Authors:
  • Singapore Government

Abstract

In this paper we investigate the possibilities of new typologies of urban public space for high density environments. The premise for the project would be that with new high-density typologies, it would be necessary to consider a difference in the nature of urban public spaces rather than a difference in degree from the status quo. From observations of urban patterns that drive collective, hybrid spaces around Asia, relationships between urban attributes are drawn. For this paper we shall focus on the particular case of Linked Hybrid, Beijing, China, as an elevated urban public space. A literature review focuses on reviewing key theories to construct and adopt a rating system to develop an empirical framework to evaluate the case studies and extract the key attributes. These rated attributes are then abstracted in a real-time model that enables user manipulation. The purpose is to create a tool to better observe the effects and evolution of planning decisions for future urban spaces in high density contexts. The preliminary results are consistent with the idea that selected spatial parameters of a space may be embedded into a “barcode” and referenced as a type.
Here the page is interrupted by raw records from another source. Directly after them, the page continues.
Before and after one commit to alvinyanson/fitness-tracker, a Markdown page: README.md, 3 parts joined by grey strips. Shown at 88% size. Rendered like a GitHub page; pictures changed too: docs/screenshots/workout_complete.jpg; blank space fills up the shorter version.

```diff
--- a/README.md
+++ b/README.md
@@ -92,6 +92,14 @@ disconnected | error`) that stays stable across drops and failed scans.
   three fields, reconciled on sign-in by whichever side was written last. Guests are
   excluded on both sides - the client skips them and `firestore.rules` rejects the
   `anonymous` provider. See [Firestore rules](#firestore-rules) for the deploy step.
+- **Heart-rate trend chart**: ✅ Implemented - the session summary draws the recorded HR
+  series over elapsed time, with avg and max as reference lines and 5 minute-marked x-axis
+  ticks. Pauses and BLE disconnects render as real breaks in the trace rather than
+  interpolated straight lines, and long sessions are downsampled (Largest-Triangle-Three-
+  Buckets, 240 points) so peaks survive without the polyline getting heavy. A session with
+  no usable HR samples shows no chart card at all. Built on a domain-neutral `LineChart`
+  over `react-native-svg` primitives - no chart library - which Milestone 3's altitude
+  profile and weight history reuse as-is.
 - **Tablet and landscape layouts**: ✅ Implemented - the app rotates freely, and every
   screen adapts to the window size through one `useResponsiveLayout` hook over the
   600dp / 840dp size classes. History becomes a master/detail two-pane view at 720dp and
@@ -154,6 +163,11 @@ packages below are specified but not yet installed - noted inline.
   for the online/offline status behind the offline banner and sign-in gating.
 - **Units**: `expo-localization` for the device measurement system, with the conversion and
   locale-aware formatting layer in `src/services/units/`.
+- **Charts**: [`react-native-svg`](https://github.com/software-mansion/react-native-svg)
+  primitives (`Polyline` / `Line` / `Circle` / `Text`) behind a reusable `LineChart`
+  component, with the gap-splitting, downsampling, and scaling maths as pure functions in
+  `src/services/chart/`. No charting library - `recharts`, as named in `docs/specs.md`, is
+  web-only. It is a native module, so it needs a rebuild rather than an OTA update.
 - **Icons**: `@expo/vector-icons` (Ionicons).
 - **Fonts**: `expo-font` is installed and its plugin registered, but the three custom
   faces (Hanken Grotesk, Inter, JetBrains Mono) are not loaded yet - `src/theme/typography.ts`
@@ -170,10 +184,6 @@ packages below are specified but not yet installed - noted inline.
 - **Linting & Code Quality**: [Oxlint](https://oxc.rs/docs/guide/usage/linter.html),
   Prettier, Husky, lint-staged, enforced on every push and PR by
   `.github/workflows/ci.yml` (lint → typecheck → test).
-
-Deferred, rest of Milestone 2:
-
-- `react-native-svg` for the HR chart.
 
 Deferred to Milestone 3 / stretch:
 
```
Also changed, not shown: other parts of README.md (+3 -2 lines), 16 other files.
The combination of different types, hence their parameters may be used for effective replication of their characteristics to improve the decision-making process for urban designers. The research is not intended to reproduce the successful urban public spaces but rather result in a catalogue of typologies which can be referred to during the initial stages of planning to provide an indication of spatial qualities.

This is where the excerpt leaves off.